Another set of stairs leads from the Hall Chamber floor up to the room giving the ‘minstrel’s gallery’ view over the Hall Chamber. This won’t be open to the public.
Stairs leading to the second floor and the ‘minstrel’s gallery’.
Heading back downstairs again from the Hall Chamber.
The wall on the left was once an outside wall of Bridge Cottage. A lean-to was added in the middle of the 18th Century.
Evidence of a former bread oven.
The Oak Room on the ground floor. It was originally a service area and can now be booked as a meeting room. This chimney was a later addition to the house, as was one in the neighbouring main hall.
Another view of the Oak Room which has windows looking out over the Bridge Cottage forecourt, left, and over the river.
The fireplace in the Central Hall. Originally the Central Hall would have been open to the rafters with a central hearth. This fireplace and two floors were later additions to the property. The second of those floors has now been removed to once again give a view of the rafters.
Peering up the chimney from the Central Hall.
Entry to Bridge Cottage is now via a gift shop built in place of a lean-to which was demolished during restoration of the building. Above the gift shop is a Heritage Hub, a room housing Uckfield Preservation Society’s historical archive.
The Heritage Hub where collections of historic material gathered by Uckfield Preservation Society are housed. Visits to the archive can be arranged by appointment.
Tucked away out of sight is the ground source heat pump which provides all the heating in Bridge Cottage during winter, and helps keep it cool during the summer.
A new extension attached to the back of Bridge Cottage houses a kitchen.
Outside views of Bridge Cottage

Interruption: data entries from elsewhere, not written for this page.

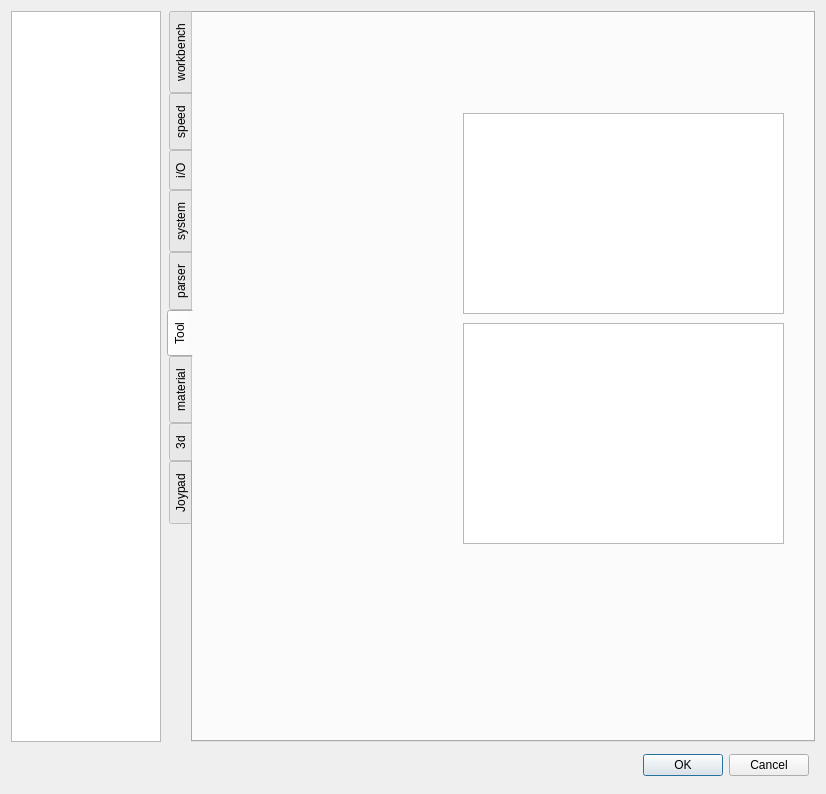
The window that sources/forms/Settings.ui (eduard-x/cnc-qt) describes before a commit, drawn with Qt 5.
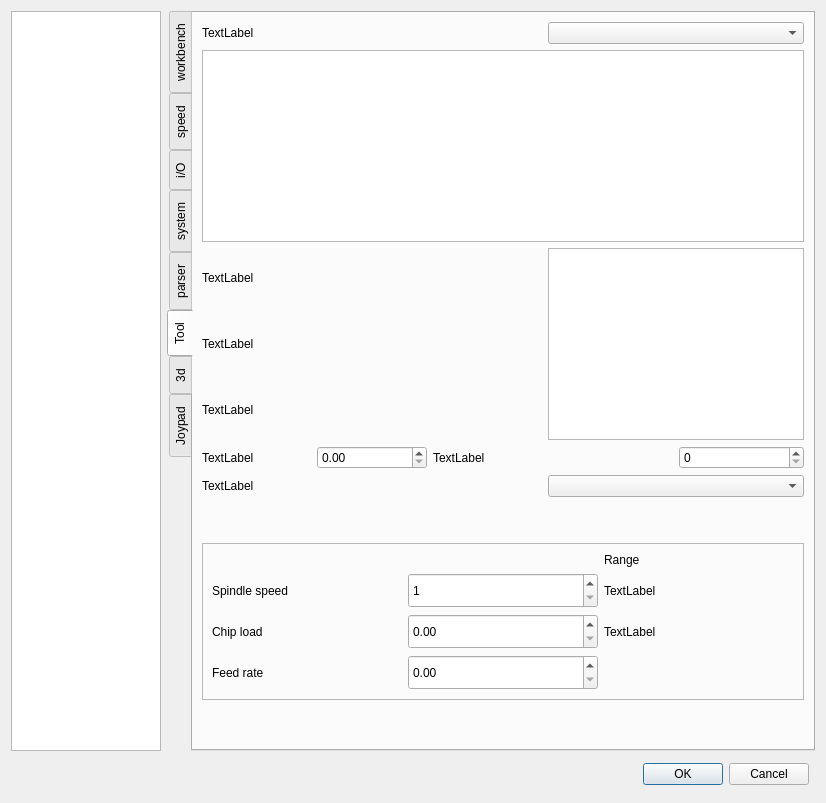
The same window after the commit.

Commit message: tool/material setting widget init

```diff
--- a/sources/forms/Settings.ui
+++ b/sources/forms/Settings.ui
@@ -2357,85 +2357,244 @@
         <attribute name="title">
          <string>Tool</string>
         </attribute>
-        <widget class="QGraphicsView" name="graphicsView">
-         <property name="geometry">
-          <rect>
-           <x>270</x>
-           <y>100</y>
-           <width>321</width>
-           <height>201</height>
-          </rect>
-         </property>
-         <property name="minimumSize">
-          <size>
-           <width>200</width>
-           <height>110</height>
-          </size>
-         </property>
-        </widget>
-        <widget class="QTextBrowser" name="textBrowser">
-         <property name="geometry">
-          <rect>
-           <x>270</x>
-           <y>310</y>
-           <width>321</width>
-           <height>221</height>
-          </rect>
-         </property>
-        </widget>
-       </widget>
-       <widget class="QWidget" name="tab_3">
-        <property name="sizePolicy">
-         <sizepolicy hsizetype="Minimum" vsizetype="Minimum">
-          <horstretch>0</horstretch>
-          <verstretch>0</verstretch>
-         </sizepolicy>
-        </property>
-        <attribute name="title">
-         <string>material</string>
-        </attribute>
-        <layout class="QGridLayout" name="gridLayout_15">
-         <item row="0" column="0" colspan="2">
-          <widget class="QScrollArea" name="scrollArea_8">
-           <property name="sizePolicy">
-            <sizepolicy hsizetype="Minimum" vsizetype="Minimum">
-             <horstretch>0</horstretch>
-             <verstretch>0</verstretch>
-            </sizepolicy>
+        <layout class="QGridLayout" name="gridLayout_22">
+         <item row="0" column="0">
+          <layout class="QGridLayout" name="gridLayout_2">
+           <item row="6" column="0" colspan="3">
+            <widget class="QLabel" name="labelMaterial">
+             <property name="text">
+              <string>TextLabel</string>
+             </property>
+            </widget>
+           </item>
+           <item row="2" column="3" rowspan="3" colspan="2">
+            <widget class="QGraphicsView" name="graphicsView">
+             <property name="sizePolicy">
+              <sizepolicy hsizetype="MinimumExpanding" vsizetype="MinimumExpanding">
+               <horstretch>0</horstretch>
+               <verstretch>0</verstretch>
+              </sizepolicy>
+             </property>
+             <property name="minimumSize">
+              <size>
+               <width>200</width>
+               <height>110</height>
+              </size>
+             </property>
+            </widget>
+           </item>
+           <item row="4" column="0" colspan="3">
+            <widget class="QLabel" name="labelMaxDepth">
+             <property name="sizePolicy">
+              <sizepolicy hsizetype="Preferred" vsizetype="Minimum">
+               <horstretch>0</horstretch>
+               <verstretch>0</verstretch>
+              </sizepolicy>
+             </property>
+             <property name="text">
+              <string>TextLabel</string>
+             </property>
+            </widget>
+           </item>
+           <item row="3" column="0" colspan="3">
+            <widget class="QLabel" name="labelShaft">
+             <property name="sizePolicy">
+              <sizepolicy hsizetype="Preferred" vsizetype="Minimum">
+               <horstretch>0</horstretch>
+               <verstretch>0</verstretch>
+              </sizepolicy>
+             </property>
+             <property name="text">
+              <string>TextLabel</string>
+             </property>
+            </widget>
+           </item>
+           <item row="5" column="1">
+            <widget class="QDoubleSpinBox" name="doubleSpinBox"/>
+           </item>
+           <item row="6" column="3" colspan="2">
+            <widget class="QComboBox" name="comboBoxMaterial"/>
+           </item>
+           <item row="5" column="4">
+            <widget class="QSpinBox" name="spinBox"/>
+           </item>
+           <item row="0" column="0" colspan="3">
+            <widget class="QLabel" name="labelTool">
+             <property name="text">
+              <string>TextLabel</string>
+             </property>
+            </widget>
+           </item>
+           <item row="0" column="3" colspan="2">
+            <widget class="QComboBox" name="comboBoxTool"/>
+           </item>
+           <item row="5" column="0">
+            <widget class="QLabel" name="labelDiameter">
+             <property name="text">
+              <string>TextLabel</string>
+             </property>
+            </widget>
+           </item>
+           <item row="5" column="2" colspan="2">
+            <widget class="QLabel" name="labelFlutes">
+             <property name="text">
+              <string>TextLabel</string>
+             </property>
+            </widget>
+           </item>
+           <item row="2" column="0" colspan="3">
+            <widget class="QLabel" name="labelDiam">
+             <property name="sizePolicy">
+              <sizepolicy hsizetype="Preferred" vsizetype="Minimum">
+               <horstretch>0</horstretch>
+               <verstretch>0</verstretch>
+              </sizepolicy>
+             </property>
+             <property name="text">
+              <string>TextLabel</string>
+             </property>
+            </widget>
+           </item>
+           <item row="1" column="0" colspan="5">
+            <widget class="QTextBrowser" name="textBrowser">
+             <property name="sizePolicy">
+              <sizepolicy hsizetype="MinimumExpanding" vsizetype="Minimum">
+               <horstretch>0</horstretch>
+               <verstretch>0</verstretch>
+              </sizepolicy>
+             </property>
+            </widget>
+           </item>
+          </layout>
+         </item>
+         <item row="3" column="0">
+          <spacer name="verticalSpacer_3">
+           <property name="orientation">
+            <enum>Qt::Vertical</enum>
+           </property>
+           <property name="sizeHint" stdset="0">
+            <size>
+             <width>20</width>
+             <height>40</height>
+            </size>
+           </property>
+          </spacer>
+         </item>
+         <item row="2" column="0">
+          <widget class="QFrame" name="frame">
+           <property name="minimumSize">
+            <size>
+             <width>200</width>
+             <height>0</height>
+            </size>
            </property>
            <property name="frameShape">
-            <enum>QFrame::NoFrame</enum>
+            <enum>QFrame::StyledPanel</enum>
            </property>
-           <property name="widgetResizable">
-            <bool>true</bool>
+           <property name="frameShadow">
+            <enum>QFrame::Raised</enum>
            </property>
-           <widget class="QWidget" name="scrollAreaWidgetContents_8">
-            <property name="geometry">
-             <rect>
-              <x>0</x>
-              <y>0</y>
-              <width>604</width>
-              <height>719</height>
-             </rect>
-            </property>
-            <layout class="QGridLayout" name="gridLayout_28">
-             <item row="0" column="0">
-              <spacer name="verticalSpacer_9">
-               <property name="orientation">
-                <enum>Qt::Vertical</enum>
-               </property>
-               <property name="sizeHint" stdset="0">
-                <size>
-                 <width>20</width>
-                 <height>40</height>
-                </size>
-               </property>
-              </spacer>
-             </item>
-            </layout>
-           </widget>
+           <layout class="QGridLayout" name="gridLayout_15">
+            <item row="1" column="0">
+             <widget class="QLabel" name="labelSpendleSpeed">
+              <property name="text">
+               <string>Spindle speed</string>
+              </property>
+             </widget>
+            </item>
+            <item row="1" column="2">
+             <widget class="QLabel" name="labelRangeSpindle">
+              <property name="text">
+               <string>TextLabel</string>
+              </property>
+             </widget>
+            </item>
+            <item row="2" column="0">
+             <widget class="QLabel" name="labelChipLoad">
+              <property name="text">
+               <string>Chip load</string>
+              </property>
+             </widget>
+            </item>
+            <item row="0" column="2">
+             <widget class="QLabel" name="labelRange">
+              <property name="text">
+               <string>Range</string>
+              </property>
+             </widget>
+            </item>
+            <item row="2" column="1">
+             <widget class="QDoubleSpinBox" name="doubleSpinChipLoad">
+              <property name="minimumSize">
+               <size>
+                <width>0</width>
+                <height>35</height>
+               </size>
+              </property>
+             </widget>
+            </item>
+            <item row="2" column="2">
+             <widget class="QLabel" name="labelRangeChipLoad">
+              <property name="text">
+               <string>TextLabel</string>
+              </property>
+             </widget>
+            </item>
+            <item row="3" column="0">
+             <widget class="QLabel" name="labelFeedRate">
+              <property name="text">
+               <string>Feed rate</string>
+              </property>
+             </widget>
+            </item>
+            <item row="3" column="1">
+             <widget class="QDoubleSpinBox" name="doubleSpinFeedRate">
+              <property name="minimumSize">
+               <size>
+                <width>0</width>
+                <height>35</height>
+               </size>
+              </property>
+              <property name="maximum">
+               <double>999.899999999999977</double>
+              </property>
+             </widget>
+            </item>
+            <item row="1" column="1">
+             <widget class="QSpinBox" name="doubleSpinSpindleSpeed">
+              <property name="minimumSize">
+               <size>
+                <width>0</width>
+                <height>35</height>
+               </size>
+              </property>
+              <property name="minimum">
+               <number>1</number>
+              </property>
+              <property name="maximum">
+               <number>30000</number>
+              </property>
+              <property name="singleStep">
+               <number>100</number>
+              </property>
+             </widget>
+            </item>
+           </layout>
           </widget>
          </item>
+         <item row="1" column="0">
+          <spacer name="verticalSpacer_5">
+           <property name="orientation">
+            <enum>Qt::Vertical</enum>
+           </property>
+           <property name="sizeHint" stdset="0">
+            <size>
+             <width>20</width>
+             <height>40</height>
+            </size>
+           </property>
+          </spacer>
+         </item>
         </layout>
        </widget>
        <widget class="QWidget" name="tab_4">
```
The commit also changes 1 other file.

Members of the Brighter Uckfield Campaign recently spent a morning cutting back ivy, trees and bushes on the banks of the River Uck next to Bridge Cottage to improve the view from the new garden.
Uckfield News pictures below show the view now from the town bridge and another view from the other end of the cottage, also including the wooden town crier sculpture.
Previous Uckfield News stories about Bridge Cottage:
Bridge Cottage is ‘fantastic’ say guests at official opening
Bridge Cottage is left to its ghosts before buildings arrive